- **What needs to be done**: For every line in the records below that contains the word "components", add one to a count, and report only that count.

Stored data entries
--------------------------------------------------

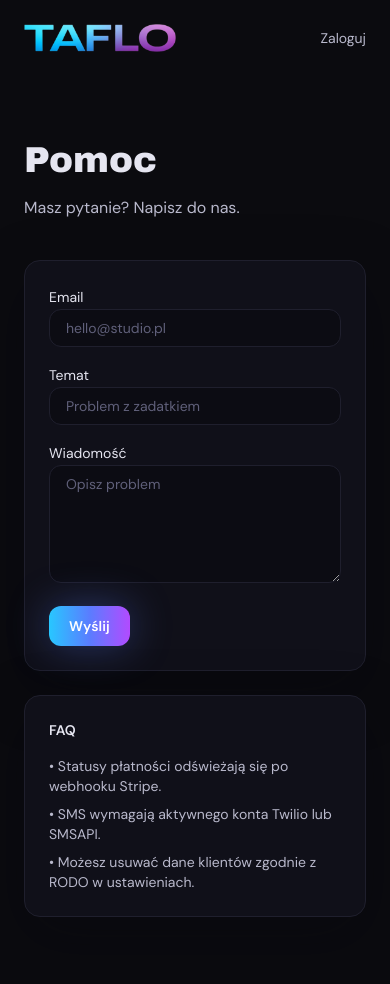
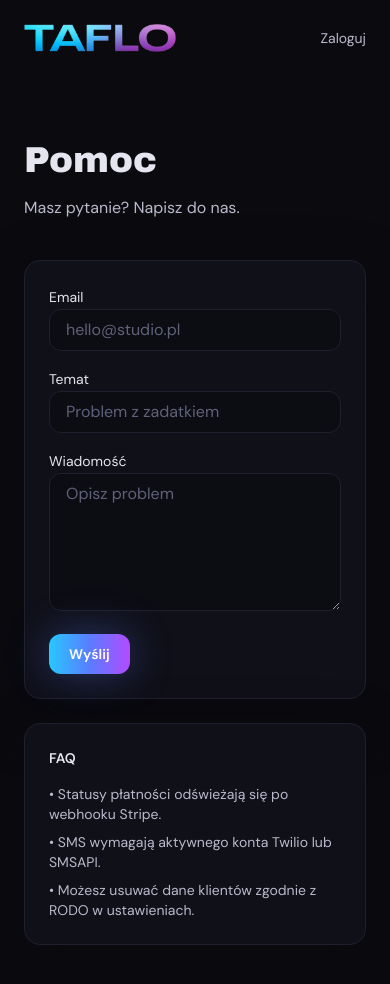
Before and after one commit to marcinstarski/tattooflow, a Next.js app in the folder apps/web/: page /support in a window 390 px wide. Shown: the top 984 px of the page. Built offline with nearby package versions, Linux system fonts and the light colour scheme.

Commit message:
Prevent mobile input zoom by using 16px font

```diff
--- a/apps/web/src/components/ui/input.tsx
+++ b/apps/web/src/components/ui/input.tsx
@@ -5,7 +5,7 @@ export function Input({ className, ...props }: InputHTMLAttributes<HTMLInputElem
   return (
     <input
       className={clsx(
-        "w-full rounded-xl border border-ink-700 bg-ink-900/60 px-4 py-2 text-sm text-ink-100 placeholder:text-ink-400 focus:border-accent-500 focus:outline-none",
+        "w-full rounded-xl border border-ink-700 bg-ink-900/60 px-4 py-2 text-base text-ink-100 placeholder:text-ink-400 focus:border-accent-500 focus:outline-none sm:text-sm",
         className
       )}
       {...props}
--- a/apps/web/src/components/ui/textarea.tsx
+++ b/apps/web/src/components/ui/textarea.tsx
@@ -5,7 +5,7 @@ export function Textarea({ className, ...props }: TextareaHTMLAttributes<HTMLTex
   return (
     <textarea
       className={clsx(
-        "w-full rounded-xl border border-ink-700 bg-ink-900/60 px-4 py-2 text-sm text-ink-100 placeholder:text-ink-400 focus:border-accent-500 focus:outline-none",
+        "w-full rounded-xl border border-ink-700 bg-ink-900/60 px-4 py-2 text-base text-ink-100 placeholder:text-ink-400 focus:border-accent-500 focus:outline-none sm:text-sm",
         className
       )}
       {...props}
```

--------------------------------------------------

- **Answer space**: 4